Flow cytometry is one of the most important tools in many scientific fields, including immunology. The ability to stain populations of cells and quantify these populations in a few hours has revolutionized the field of immunology. The identification of the complexity of the immune system is due in part to flow cytometry.
Besides labeling cells with various cell markers in order to identify the cells present in your sample, cells can also be labeled with carboxy-fluorescein diacetate, succimidyl ester, or CFSE, a small fluorescent dye. Although colorless outside of the cell, once a cellular esterase activates this compound, it will label your cells several logs above your control (brightness has been shown to be cell type specific). This dye is very photostable and thus allows for long term studies of cell proliferation, usually in the context of immunological cell activate (i.e., T cell proliferation after TCR receptor activation, etc.). Once the fluorescently labeled cells are manipulated and cultured (or put back into an animal), the fluorescent intensity will be diluted by approximately one half every time the cell divides, since two cells are now labeled instead of one. Several cell divisions can be observed in this assay (Some labs have seen up to eight generations).

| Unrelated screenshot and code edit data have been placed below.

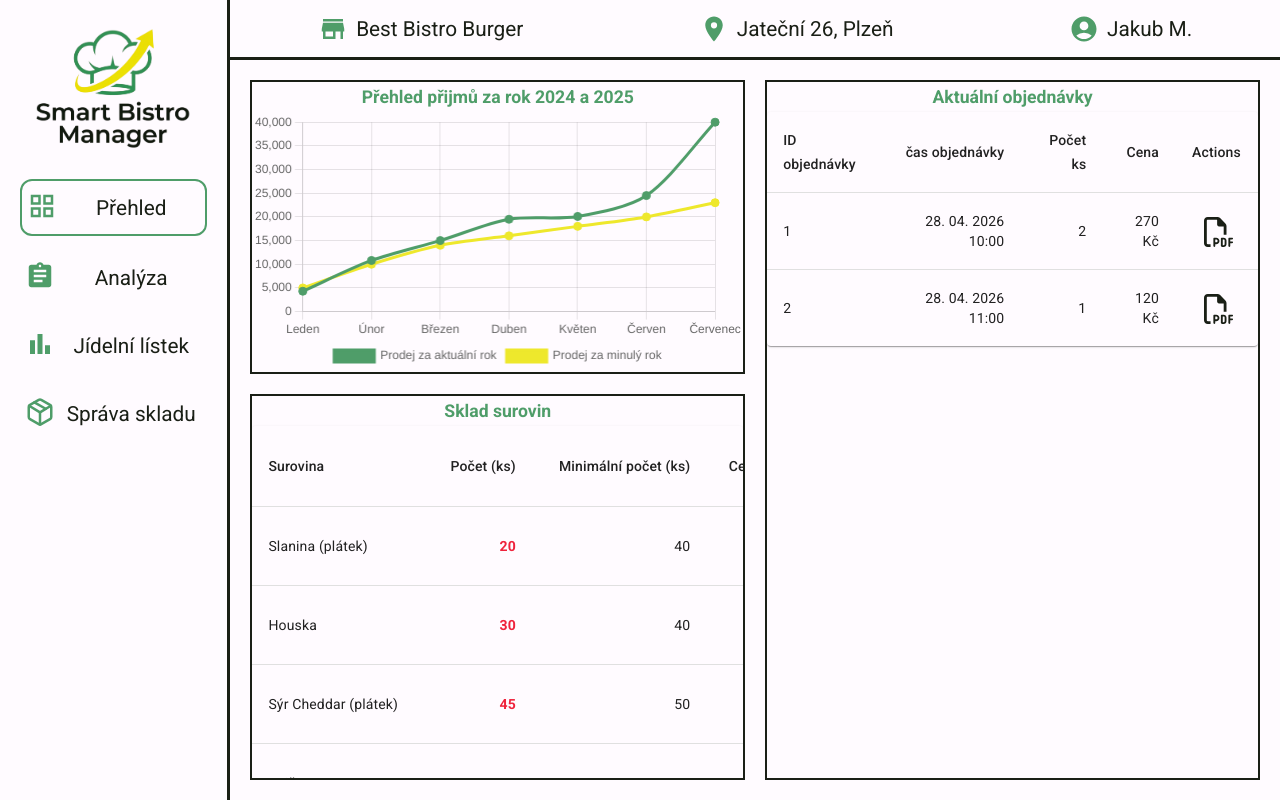
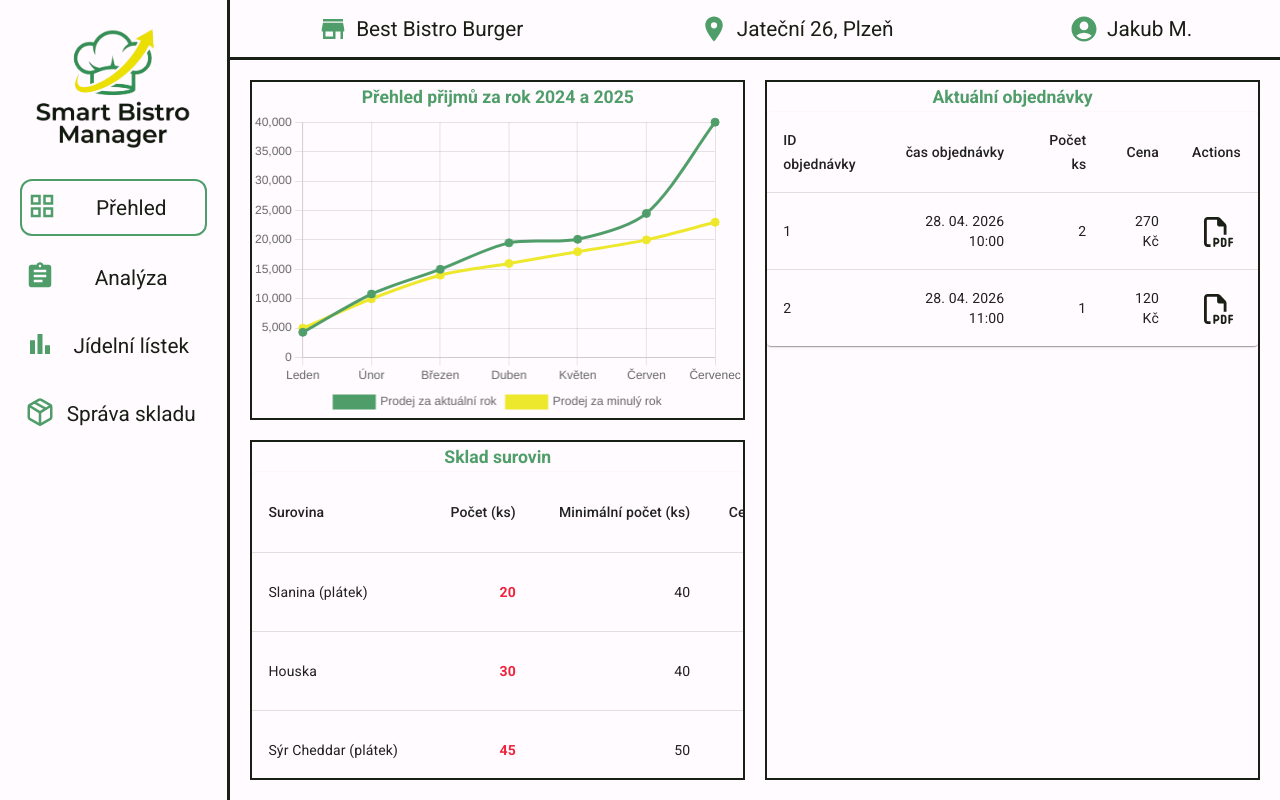
Before and after one commit to Jakub-Mat/smartbistro_manager, a React (Vite) app: page /dashboard in a window 1280 px wide. Built offline with nearby package versions, Linux system fonts and the light colour scheme; the HTML template or start-up script is replaced by a standard one; a web font is replaced by a local one.

Commit message:
Small debug in LineChart.jsx

```diff
--- a/src/components/atoms/LineChart.jsx
+++ b/src/components/atoms/LineChart.jsx
@@ -100,9 +100,9 @@ const LineChart = ({
     };
 
     return (
-        <div style={{ height }}>
-            <Line data={data} options={options} />
-        </div>
+            <div style={{height: '100%',width: '100%'}}>
+                <Line data={data} options={options} />
+            </div>
     );
 };
 
--- a/src/components/pages/DashboardPage.css
+++ b/src/components/pages/DashboardPage.css
@@ -3,8 +3,8 @@
     grid-template-areas:
     "linechart orderTable"
     "stockTable orderTable";
-    grid-template-columns: minmax(0,1fr) minmax(0,1fr);
-    grid-template-rows: auto 1fr;
+    grid-template-columns: 1fr 1fr;
+    grid-template-rows: 1fr 1fr;
     box-sizing: border-box;
     gap: 20px;
     padding: 20px;
@@ -24,11 +24,14 @@
     grid-area: linechart;
     text-align: center;
     border: #1A1F16 solid 2px;
+    display: flex;
+    flex-direction: column;
 }
 
 #chartWrapper{
+    flex: 1;
     width:  100%;
-    height: 400px;
+    min-height: 0;
     position: relative;
 }
 
--- a/src/components/pages/DashboardPage.jsx
+++ b/src/components/pages/DashboardPage.jsx
@@ -83,7 +83,10 @@ export default function DashboardPage() {
                 {/* Graf přehledů zisku */}
                 <div id="linechart">
                     <ContentTitle text={"Přehled přijmů za rok 2024 a 2025"}/>
-                    <LineChart/>
+                    <div id="chartWrapper">
+                        <LineChart/>
+                    </div>
+
                 </div>
                 {/*Tabulka položek ve skladu s tlačítkem rychlého objednání*/}
                 <div id="stockTable">
```
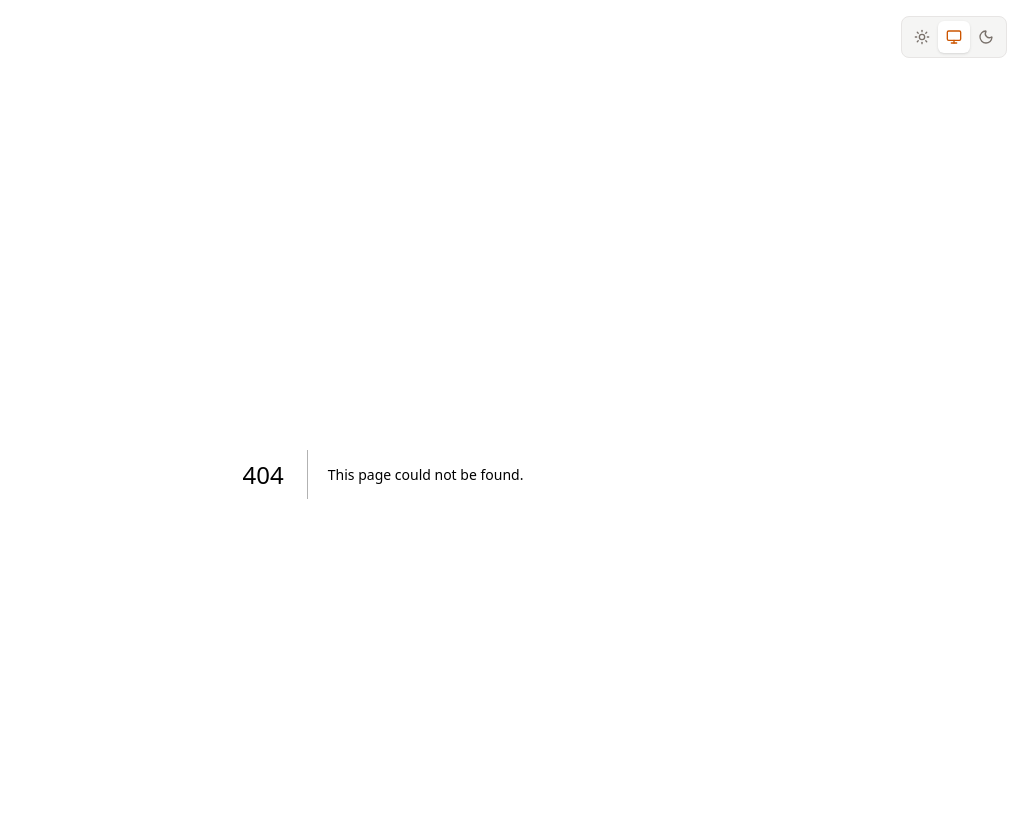
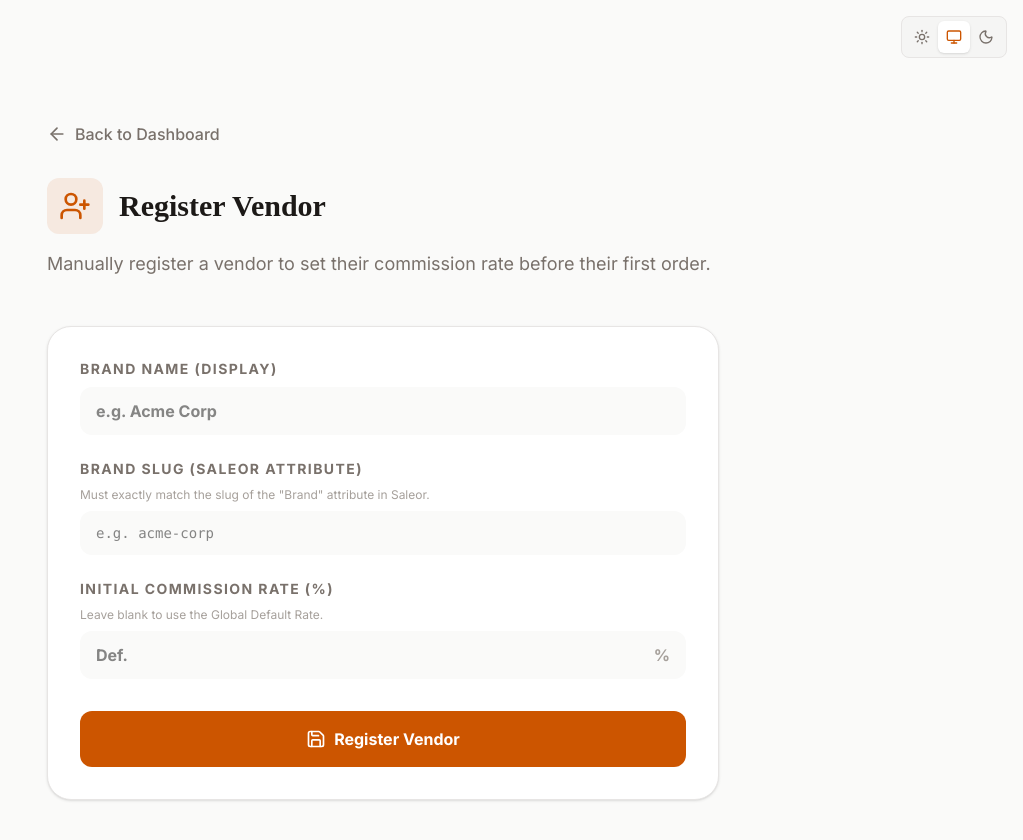
Before and after one commit to jopperdeplop/saleor-app-marketplace-tax, a Next.js app: page /dashboard/register-vendor in a window 1280 px wide. Before the commit this address had no page. Shown: the top 840 px of the page, without its empty margins (257-1280 px from the left). Built offline with nearby package versions, Linux system fonts and the light colour scheme.

Commit message:
Add manual vendor registration and fix type sync issues

```diff
--- a/src/app/actions.ts
+++ b/src/app/actions.ts
@@ -8,11 +8,12 @@ export async function updateGlobalSettings(formData: FormData) {
   if (!rateStr) return;
   const rate = parseFloat(rateStr.toString());
 
-  await prisma.systemSettings.upsert({
+  await (prisma as any).systemSettings.upsert({
     where: { id: "global" },
     update: { defaultCommissionRate: rate },
     create: { id: "global", defaultCommissionRate: rate },
   });
+
 
   revalidatePath("/");
   revalidatePath("/dashboard/settings");
@@ -31,8 +32,40 @@ export async function updateVendorOverride(formData: FormData) {
     data: {
       temporaryCommissionRate: tempRate,
       temporaryCommissionEndsAt: endDate,
-    },
+    } as any,
+
   });
 
   revalidatePath(`/dashboard/vendor/${brandSlug}`);
 }
+
+export async function registerVendor(formData: FormData) {
+  const brandSlug = formData.get("brandSlug");
+  const brandName = formData.get("brandName");
+  const commissionRateStr = formData.get("commissionRate");
+
+  if (!brandSlug || !brandName) {
+    throw new Error("Brand Slug and Name are required");
+  }
+
+  // Fetch global default if no specific rate provided
+  const globalSettings = await (prisma as any).systemSettings.findUnique({
+    where: { id: "global" }
+  });
+
+  const defaultRate = globalSettings?.defaultCommissionRate ?? 10.0;
+
+  const rate = commissionRateStr && commissionRateStr.toString() !== ""
+    ? parseFloat(commissionRateStr.toString())
+    : defaultRate;
+
+  await prisma.vendorProfile.create({
+    data: {
+      brandAttributeValue: brandSlug.toString(),
+      brandName: brandName.toString(),
+      commissionRate: rate,
+    }
+  });
+
+  revalidatePath("/");
+}
--- /dev/null
+++ b/src/app/dashboard/register-vendor/page.tsx
@@ -0,0 +1,94 @@
+import { registerVendor } from "@/app/actions";
+import { ArrowLeft, UserPlus, Save } from "lucide-react";
+import Link from "next/link";
+
+export default function RegisterVendorPage() {
+  return (
+    <div className="min-h-screen bg-stone-50 dark:bg-stone-950 p-6 md:p-12">
+      <div className="max-w-2xl mx-auto">
+        <Link
+          href="/"
+          className="inline-flex items-center gap-2 text-stone-500 hover:text-accent mb-8 transition-colors font-medium"
+        >
+          <ArrowLeft size={20} /> Back to Dashboard
+        </Link>
+
+        <header className="mb-12">
+          <div className="flex items-center gap-4 mb-4 text-accent">
+            <div className="p-3 bg-accent/10 rounded-xl">
+              <UserPlus size={32} />
+            </div>
+            <h1 className="text-3xl font-bold font-serif text-stone-900 dark:text-white">Register Vendor</h1>
+          </div>
+          <p className="text-stone-500 text-lg">
+            Manually register a vendor to set their commission rate before their first order.
+          </p>
+        </header>
+
+        <section className="bg-white dark:bg-stone-900 p-8 rounded-3xl border border-stone-200 dark:border-stone-800 shadow-sm">
+          <form action={registerVendor} className="space-y-6">
+            <div>
+              <label htmlFor="brandName" className="block text-sm font-bold uppercase tracking-widest text-stone-500 mb-2">
+                Brand Name (Display)
+              </label>
+              <input
+                type="text"
+                name="brandName"
+                id="brandName"
+                required
+                className="w-full bg-stone-50 dark:bg-stone-800 border-none rounded-xl px-4 py-3 font-bold focus:ring-2 focus:ring-accent"
+                placeholder="e.g. Acme Corp"
+              />
+            </div>
+
+            <div>
+              <label htmlFor="brandSlug" className="block text-sm font-bold uppercase tracking-widest text-stone-500 mb-2">
+                Brand Slug (Saleor Attribute)
+              </label>
+              <p className="text-xs text-stone-400 mb-2">
+                Must exactly match the slug of the "Brand" attribute in Saleor.
+              </p>
+              <input
+                type="text"
+                name="brandSlug"
+                id="brandSlug"
+                required
+                className="w-full bg-stone-50 dark:bg-stone-800 border-none rounded-xl px-4 py-3 font-mono text-sm focus:ring-2 focus:ring-accent"
+                placeholder="e.g. acme-corp"
+              />
+            </div>
+
+            <div>
+              <label htmlFor="commissionRate" className="block text-sm font-bold uppercase tracking-widest text-stone-500 mb-2">
+                Initial Commission Rate (%)
+              </label>
+              <p className="text-xs text-stone-400 mb-2">
+                Leave blank to use the Global Default Rate.
+              </p>
+              <div className="relative">
+                <input
+                  type="number"
+                  step="0.01"
+                  name="commissionRate"
+                  id="commissionRate"
+                  className="w-full bg-stone-50 dark:bg-stone-800 border-none rounded-xl pl-4 pr-10 py-3 font-bold focus:ring-2 focus:ring-accent"
+                  placeholder="Def."
+                />
+                <span className="absolute top-1/2 -translate-y-1/2 right-4 text-stone-400 font-bold">
+                  %
+                </span>
+              </div>
+            </div>
+
+            <button
+              type="submit"
+              className="w-full bg-accent text-white font-bold py-4 rounded-xl flex items-center justify-center gap-2 hover:opacity-90 transition-opacity mt-8"
+            >
+              <Save size={20} /> Register Vendor
+            </button>
+          </form>
+        </section>
+      </div>
+    </div>
+  );
+}
--- a/src/components/VendorList.tsx
+++ b/src/components/VendorList.tsx
@@ -29,7 +29,8 @@ export function VendorList() {
 
   return (
     <section className="bg-card border border-border-custom rounded-3xl p-8 md:p-12 mt-12">
-      <div className="flex items-center gap-4 mb-8">
+      <div className="flex flex-col md:flex-row justify-between items-start md:items-center gap-4 mb-8">
+        <div className="flex items-center gap-4">
           <div className="p-3 bg-accent/10 rounded-xl text-accent">
             <Users size={24} />
           </div>
@@ -39,6 +40,13 @@ export function VendorList() {
               Access individual vendor dashboards to view their specific financial data.
             </p>
           </div>
+        </div>
+        <Link
+          href="/dashboard/register-vendor"
+          className="px-4 py-2 bg-stone-100 dark:bg-stone-800 hover:bg-stone-200 dark:hover:bg-stone-700 rounded-lg text-xs font-bold uppercase tracking-widest transition-colors flex items-center gap-2"
+        >
+          <Users size={14} /> Register New
+        </Link>
       </div>
 
       {loading ? (
```
Lines whose indentation alone changed are shown as unchanged.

Using this kit in our lab, we were able to measure cell proliferation easily without prior experience with the assay. We were only interested in a shorter time frame of 4 generations and did not try for the higher end of 8 generations. The reproducibility of ours results has been very robust. While the individual aliquots help keep our experiments straightforward and reproducible, they also add some cost to the assay. Our lab does not regularly perform cell proliferation experiments, but labs that do would be better off purchasing larger quantities of CFSE and troubleshooting the protocol with fresh solutions for each experiment.
Overall, this assay is robust and extremely straightforward. Until other companies turn to developing competing kits, Invitrogen’s kit is the only option, and it is well worth the money for most labs.